*Exercise prompt:* Using the data below, gather each line that includes the word "Medias".

Edit difference data
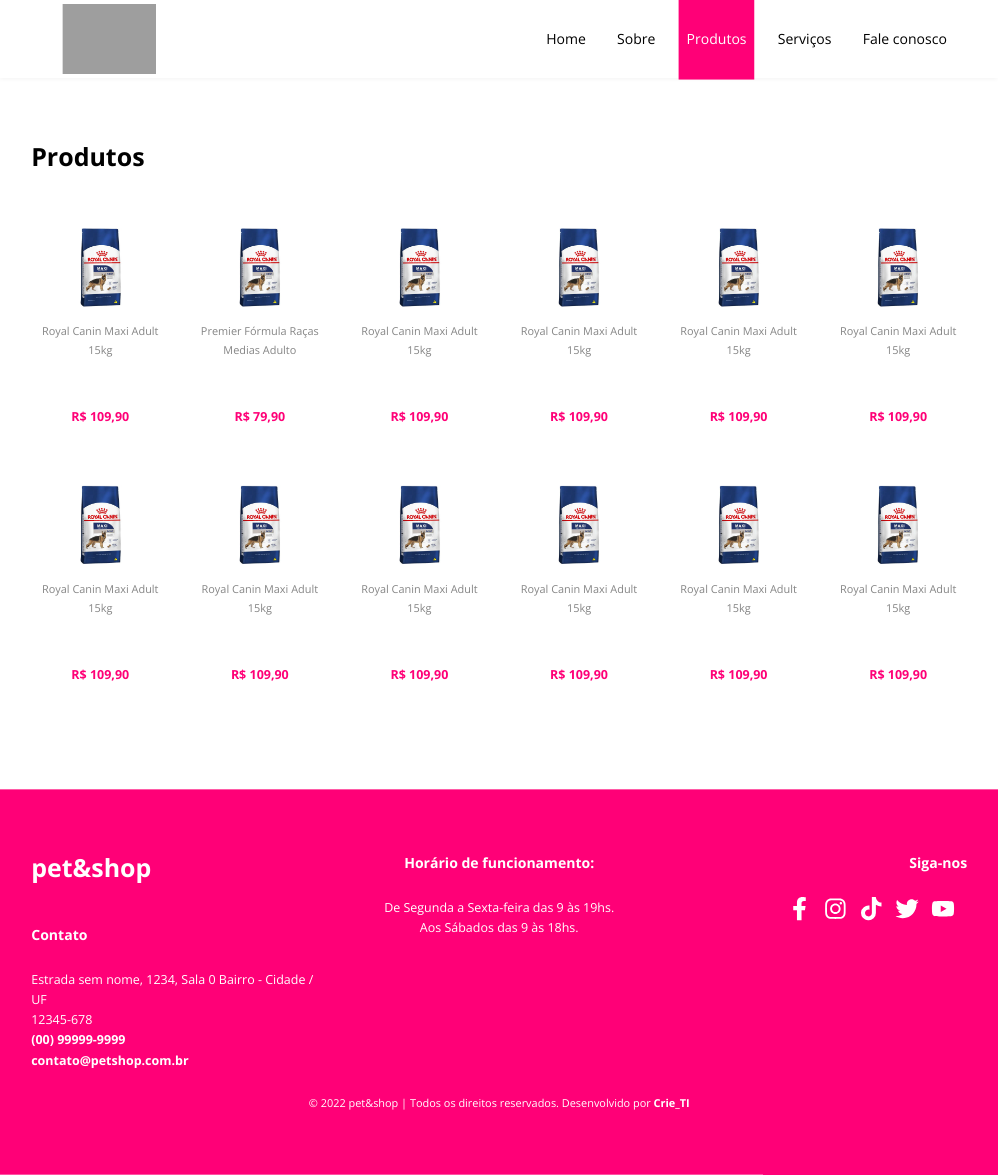
Repository: EzequielKaiber/pet-e-shop
Page: produtos.html
These files come from the project's save history. The page is drawn as it stood at one moment and after a run of saves; the edit follows.
The browser window is 1280 px wide. The pictures show the whole page, at 78% of full size.
Pictures or frames that could not be fetched are drawn as grey boxes.

Above is the page before, as saved 2022-04-25 15:47:27.

### produtos.html
<!DOCTYPE html>
<html lang="en">
<head>
    <meta charset="UTF-8">
    <meta http-equiv="X-UA-Compatible" content="IE=edge">
    <meta name="viewport" content="width=device-width, initial-scale=1.0">
    <title>Produtos</title>
    <link rel="stylesheet" href="css/header.css">
    <link rel="stylesheet" href="css/style.css">
    <link rel="stylesheet" href="css/footer.css">
    <link href="https://fonts.googleapis.com/css2?family=Open+Sans:wght@400;700&display=swap" rel="stylesheet">
</head>
<body class="page-produtos">
    <header>
        <div class="container">
            <div class="header-itens">
                <a href="./">
                    <div class="logo" style="background-image: url(img/logo-colored.svg);"></div>
                </a>
                <nav class="menu">
                    <ul>
                        <li>
                            <a href="./index.html">Home</a>
                        </li>
                        <li>
                            <a href="./sobre.html">Sobre</a>
                        </li>
                        <li class="active">
                            <a href="./produtos.html">Produtos</a>
                        </li>
                        <li>
                            <a href="./servicos.html">Serviços</a>
                        </li>
                        <li>
                            <a href="./fale-conosco.html">Fale conosco</a>
                        </li>
                    </ul>
                </nav>
            </div>
        </div>
    </header>
    <div class="container">
        <div class="produtos-list">
            <div class="title">
                <h2>Produtos</h2>
            </div>
            <div class="cards-produtos">
                <div class="card">
                    <div class="image" style="background-image: url(img/Produtos/product-1.webp);"></div>
                    <small>Royal Canin Maxi Adult 15kg</small>
                    <span>R$ 109,90</span>
                </div>
                <div class="card">
                    <div class="image" style="background-image: url(img/Produtos/product-1.webp);"></div>
                    <small>Premier Fórmula Raças Medias Adulto</small>
                    <span>R$ 79,90</span>
                </div>
                <div class="card">
                    <div class="image" style="background-image: url(img/Produtos/product-1.webp);"></div>
                    <small>Royal Canin Maxi Adult 15kg</small>
                    <span>R$ 109,90</span>
                </div>
                <div class="card">
                    <div class="image" style="background-image: url(img/Produtos/product-1.webp);"></div>
                    <small>Royal Canin Maxi Adult 15kg</small>
                    <span>R$ 109,90</span>
                </div>
                <div class="card">
                    <div class="image" style="background-image: url(img/Produtos/product-1.webp);"></div>
                    <small>Royal Canin Maxi Adult 15kg</small>
                    <span>R$ 109,90</span>
                </div>
                <div class="card">
                    <div class="image" style="background-image: url(img/Produtos/product-1.webp);"></div>
                    <small>Royal Canin Maxi Adult 15kg</small>
                    <span>R$ 109,90</span>
                </div>
                <div class="card">
                    <div class="image" style="background-image: url(img/Produtos/product-1.webp);"></div>
                    <small>Royal Canin Maxi Adult 15kg</small>
                    <span>R$ 109,90</span>
                </div>
                <div class="card">
                    <div class="image" style="background-image: url(img/Produtos/product-1.webp);"></div>
                    <small>Royal Canin Maxi Adult 15kg</small>
                    <span>R$ 109,90</span>
                </div>
                <div class="card">
                    <div class="image" style="background-image: url(img/Produtos/product-1.webp);"></div>
                    <small>Royal Canin Maxi Adult 15kg</small>
                    <span>R$ 109,90</span>
                </div>
                <div class="card">
                    <div class="image" style="background-image: url(img/Produtos/product-1.webp);"></div>
                    <small>Royal Canin Maxi Adult 15kg</small>
                    <span>R$ 109,90</span>
                </div>
                <div class="card">
                    <div class="image" style="background-image: url(img/Produtos/product-1.webp);"></div>
                    <small>Royal Canin Maxi Adult 15kg</small>
                    <span>R$ 109,90</span>
                </div>
                <div class="card">
                    <div class="image" style="background-image: url(img/Produtos/product-1.webp);"></div>
                    <small>Royal Canin Maxi Adult 15kg</small>
                    <span>R$ 109,90</span>
                </div>
            </div>
        </div>
    </div>
    <footer>
        <div class="container">
            <div class="footer-itens">
                <div class="footer-item">
                    <h2>pet&shop</h2>
                    <ul>
                        <li class="title">Contato</li>
                        <li>Estrada sem nome, 1234, Sala 0 Bairro - Cidade / UF</li>
                        <li>12345-678</li>
                        <li><a href="tel:(00) 99999-9999">(00) 99999-9999</a></li>
                        <li><a href="mailto:contato@petshop.com.br">contato@petshop.com.br</a></li>
                    </ul>
                </div>
                <div class="footer-item dflex alg-center jcc f-col">
                    <h1>Horário de funcionamento:</h1>
                    <p>De Segunda a Sexta-feira das 9 às 19hs.</p>
                    <p>Aos Sábados das 9 às 18hs.</p>
                </div>
                <div class="footer-item social-items">
                    <h1>Siga-nos</h1>
                    <div class="social">
                        <a href="#">
                            <svg xmlns="http://www.w3.org/2000/svg" viewBox="0 0 320 512"><!--! Font Awesome Pro 6.1.1 by @fontawesome - https://fontawesome.com License - https://fontawesome.com/license (Commercial License) Copyright 2022 Fonticons, Inc. --><path d="M279.14 288l14.22-92.66h-88.91v-60.13c0-25.35 12.42-50.06 52.24-50.06h40.42V6.26S260.43 0 225.36 0c-73.22 0-121.08 44.38-121.08 124.72v70.62H22.89V288h81.39v224h100.17V288z"/></svg>
                        </a>
                        <a href="#">
                            <svg xmlns="http://www.w3.org/2000/svg" viewBox="0 0 448 512"><!--! Font Awesome Pro 6.1.1 by @fontawesome - https://fontawesome.com License - https://fontawesome.com/license (Commercial License) Copyright 2022 Fonticons, Inc. --><path d="M224.1 141c-63.6 0-114.9 51.3-114.9 114.9s51.3 114.9 114.9 114.9S339 319.5 339 255.9 287.7 141 224.1 141zm0 189.6c-41.1 0-74.7-33.5-74.7-74.7s33.5-74.7 74.7-74.7 74.7 33.5 74.7 74.7-33.6 74.7-74.7 74.7zm146.4-194.3c0 14.9-12 26.8-26.8 26.8-14.9 0-26.8-12-26.8-26.8s12-26.8 26.8-26.8 26.8 12 26.8 26.8zm76.1 27.2c-1.7-35.9-9.9-67.7-36.2-93.9-26.2-26.2-58-34.4-93.9-36.2-37-2.1-147.9-2.1-184.9 0-35.8 1.7-67.6 9.9-93.9 36.1s-34.4 58-36.2 93.9c-2.1 37-2.1 147.9 0 184.9 1.7 35.9 9.9 67.7 36.2 93.9s58 34.4 93.9 36.2c37 2.1 147.9 2.1 184.9 0 35.9-1.7 67.7-9.9 93.9-36.2 26.2-26.2 34.4-58 36.2-93.9 2.1-37 2.1-147.8 0-184.8zM398.8 388c-7.8 19.6-22.9 34.7-42.6 42.6-29.5 11.7-99.5 9-132.1 9s-102.7 2.6-132.1-9c-19.6-7.8-34.7-22.9-42.6-42.6-11.7-29.5-9-99.5-9-132.1s-2.6-102.7 9-132.1c7.8-19.6 22.9-34.7 42.6-42.6 29.5-11.7 99.5-9 132.1-9s102.7-2.6 132.1 9c19.6 7.8 34.7 22.9 42.6 42.6 11.7 29.5 9 99.5 9 132.1s2.7 102.7-9 132.1z"/></svg>
                        </a>
                        <a href="#">
                            <svg xmlns="http://www.w3.org/2000/svg" viewBox="0 0 448 512"><!--! Font Awesome Pro 6.1.1 by @fontawesome - https://fontawesome.com License - https://fontawesome.com/license (Commercial License) Copyright 2022 Fonticons, Inc. --><path d="M448,209.91a210.06,210.06,0,0,1-122.77-39.25V349.38A162.55,162.55,0,1,1,185,188.31V278.2a74.62,74.62,0,1,0,52.23,71.18V0l88,0a121.18,121.18,0,0,0,1.86,22.17h0A122.18,122.18,0,0,0,381,102.39a121.43,121.43,0,0,0,67,20.14Z"/></svg>
                        </a>
                        <a href="#">
                            <svg xmlns="http://www.w3.org/2000/svg" viewBox="0 0 512 512"><!--! Font Awesome Pro 6.1.1 by @fontawesome - https://fontawesome.com License - https://fontawesome.com/license (Commercial License) Copyright 2022 Fonticons, Inc. --><path d="M459.37 151.716c.325 4.548.325 9.097.325 13.645 0 138.72-105.583 298.558-298.558 298.558-59.452 0-114.68-17.219-161.137-47.106 8.447.974 16.568 1.299 25.34 1.299 49.055 0 94.213-16.568 130.274-44.832-46.132-.975-84.792-31.188-98.112-72.772 6.498.974 12.995 1.624 19.818 1.624 9.421 0 18.843-1.3 27.614-3.573-48.081-9.747-84.143-51.98-84.143-102.985v-1.299c13.969 7.797 30.214 12.67 47.431 13.319-28.264-18.843-46.781-51.005-46.781-87.391 0-19.492 5.197-37.36 14.294-52.954 51.655 63.675 129.3 105.258 216.365 109.807-1.624-7.797-2.599-15.918-2.599-24.04 0-57.828 46.782-104.934 104.934-104.934 30.213 0 57.502 12.67 76.67 33.137 23.715-4.548 46.456-13.32 66.599-25.34-7.798 24.366-24.366 44.833-46.132 57.827 21.117-2.273 41.584-8.122 60.426-16.243-14.292 20.791-32.161 39.308-52.628 54.253z"/></svg>
                        </a>
                        <a href="#">
                            <svg xmlns="http://www.w3.org/2000/svg" viewBox="0 0 576 512"><!--! Font Awesome Pro 6.1.1 by @fontawesome - https://fontawesome.com License - https://fontawesome.com/license (Commercial License) Copyright 2022 Fonticons, Inc. --><path d="M549.655 124.083c-6.281-23.65-24.787-42.276-48.284-48.597C458.781 64 288 64 288 64S117.22 64 74.629 75.486c-23.497 6.322-42.003 24.947-48.284 48.597-11.412 42.867-11.412 132.305-11.412 132.305s0 89.438 11.412 132.305c6.281 23.65 24.787 41.5 48.284 47.821C117.22 448 288 448 288 448s170.78 0 213.371-11.486c23.497-6.321 42.003-24.171 48.284-47.821 11.412-42.867 11.412-132.305 11.412-132.305s0-89.438-11.412-132.305zm-317.51 213.508V175.185l142.739 81.205-142.739 81.201z"/></svg>
                        </a>
                    </div>
                </div>
            </div>
            <div class="copy">
                <p>© 2022 pet&shop | Todos os direitos reservados. Desenvolvido por <a target="_blank" href="https://www.univates.br/crieti">Crie_TI</a></p>
            </div>
        </div>
    </footer>
</body>
</html>

### css/header.css
* {
    padding: 0;
    margin: 0;
    box-sizing: border-box;
}
header {
    width: 100%;
    height: 100px;
    background-color: #fff;
    box-shadow: 0 3px 6px 0 rgb(0 0 0 / 5%);
    position: fixed;
    top: 0;
    z-index: 999999;
}
header .header-itens {
    display: flex;
    flex-direction: row;
    justify-content: space-between;
    width: 100%;
    height: 100px;
    align-items: center;
}
header .header-itens .logo {
    width: 200px;
    height: 90px;
    background-position: center;
    background-repeat: no-repeat;
    background-size: contain;
}
header .header-itens .menu {
    display: flex;
    flex-direction: row;
}
header .header-itens .menu ul {
    list-style: none;
    display: flex;
    flex-direction: row;
    margin-right: 16px;
}
header .header-itens .menu ul li {
    height: 100%;
    padding: 38px 10px;
    margin-left: 20px;
}
header .header-itens .menu ul li a {
    font-size: 18px;
    line-height: 28px;
    color: #000;
    text-decoration: none;
    transition: ease-in-out 0.32s;
}
header .header-itens .menu ul li a:hover {
    transition: ease-in-out 0.32s;
    color: #f07;
}
header .header-itens .menu ul li.active {
    background-color: #f07;
}
header .header-itens .menu ul li.active a {
    color: #fff;
}

### css/footer.css
footer {
    background-color: #FF0077;
    padding: 80px 0;
}
footer .footer-itens {
    display: flex;
    flex-direction: row;
    justify-content: space-between;
}
footer .footer-itens .footer-item {
    width: calc(33% - 15px);
    height: fit-content;
}
footer .footer-itens .footer-item h2 {
    font-size: 32px;
    line-height: 42px;
    color: #fff;
    margin-bottom: 50px;
}
footer .footer-itens .footer-item ul {
    list-style: none;
    display: flex;
    flex-direction: column;
}
footer .footer-itens .footer-item ul li.title {
    font-size: 18px;
    line-height: 28px;
    color: #fff;
    font-weight: bold;
    margin-bottom: 30px;
}
footer .footer-itens .footer-item ul li {
    font-size: 16px;
    line-height: 26px;
    color: #fff;
}
footer .footer-itens .footer-item ul li a {
    font-size: 16px;
    line-height: 26px;
    color: #fff;
    font-weight: bold;
    text-decoration: none;
}
footer .footer-itens .footer-item h1 {
    font-size: 18px;
    line-height: 28px;
    color: #fff;
    font-weight: bold;
    margin-bottom: 30px;
}
footer .footer-itens .footer-item.social-items {
    align-items: flex-end;
    justify-content: flex-end;
    display: flex;
    flex-direction: column;
}
footer .footer-itens .footer-item p {
    font-size: 16px;
    line-height: 26px;
    color: #fff;
}
footer .footer-itens .footer-item .social {
    display: flex;
    flex-direction: row;
    align-items: flex-end;
}
footer .footer-itens .footer-item .social a {
    display: block;
    height: 30px;
    width: 30px;
    margin-right: 16px;
}
footer .footer-itens .footer-item .social a svg {
    height: 30px;
    width: 30px;
    fill: #fff;
    transition: ease-in-out 0.32s;
    transform: scale(1) rotate(0deg);
}
footer .footer-itens .footer-item .social a:hover svg {
    transform: scale(1.1) rotate(10deg);
    transition: ease-in-out 0.32s;
}
footer .copy {
    display: flex;
    margin-top: 30px;
    flex-direction: row;
    align-items: center;
    justify-content: center;
}
footer .copy p {
    font-size: 14px;
    line-height: 24px;
    color: #fff;
}
footer .copy p a {
    font-size: 14px;
    line-height: 24px;
    color: #fff;
    font-weight: bold;
    text-decoration: none;
}

Loaded but not shown: css/style.css (481 lines, source omitted)

After the next 2 saves:
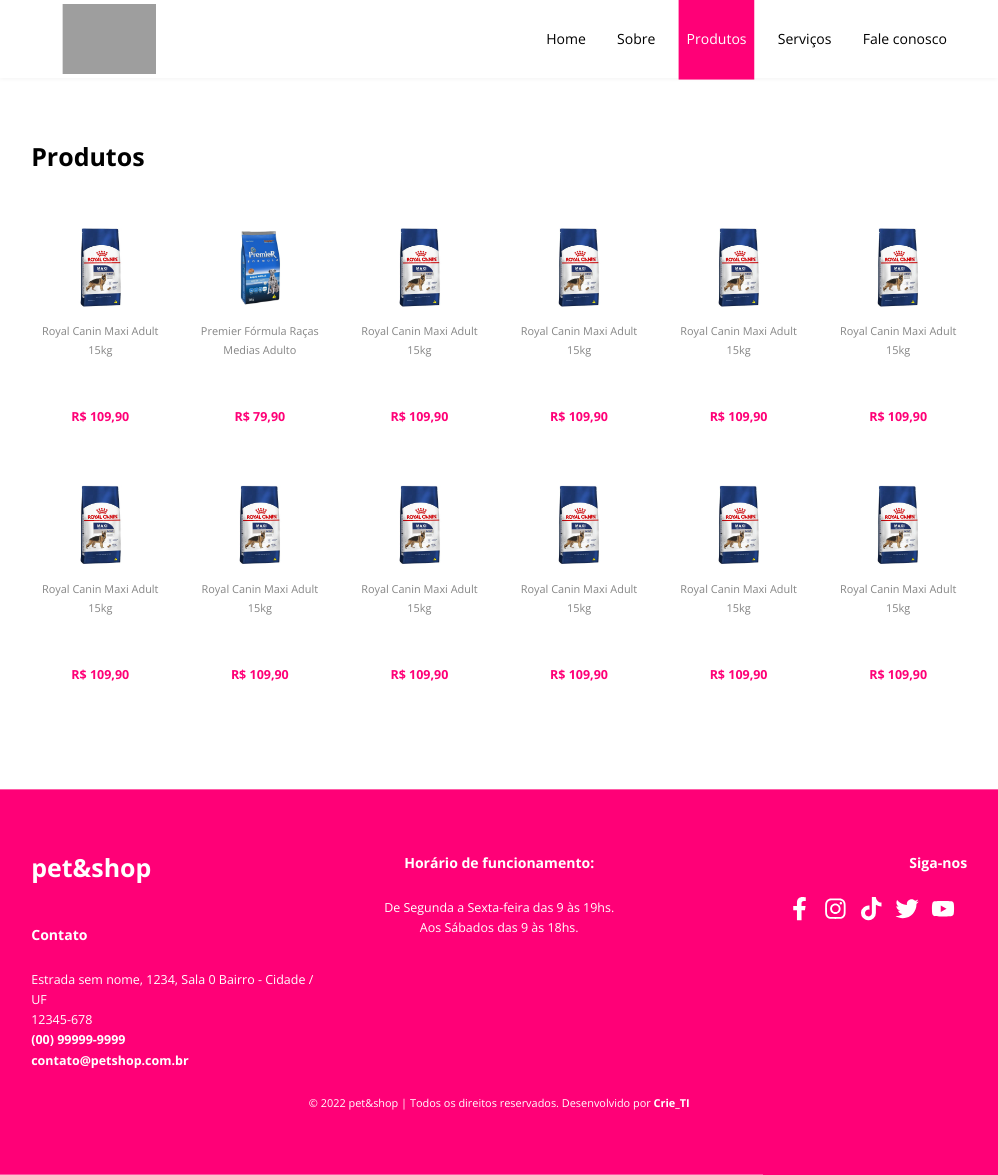
The 2 saves are shown as one change because they came seconds apart.
The last was saved 12 s later.
--- a/produtos.html
+++ b/produtos.html
@@ -51,7 +51,7 @@
                     <span>R$ 109,90</span>
                 </div>
                 <div class="card">
-                    <div class="image" style="background-image: url(img/Produtos/product-1.webp);"></div>
+                    <div class="image" style="background-image: url(img/Produtos/product-2.webp);"></div>
                     <small>Premier Fórmula Raças Medias Adulto</small>
                     <span>R$ 79,90</span>
                 </div>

*Your solution:*
                    <small>Premier Fórmula Raças Medias Adulto</small>
                     <small>Premier Fórmula Raças Medias Adulto</small>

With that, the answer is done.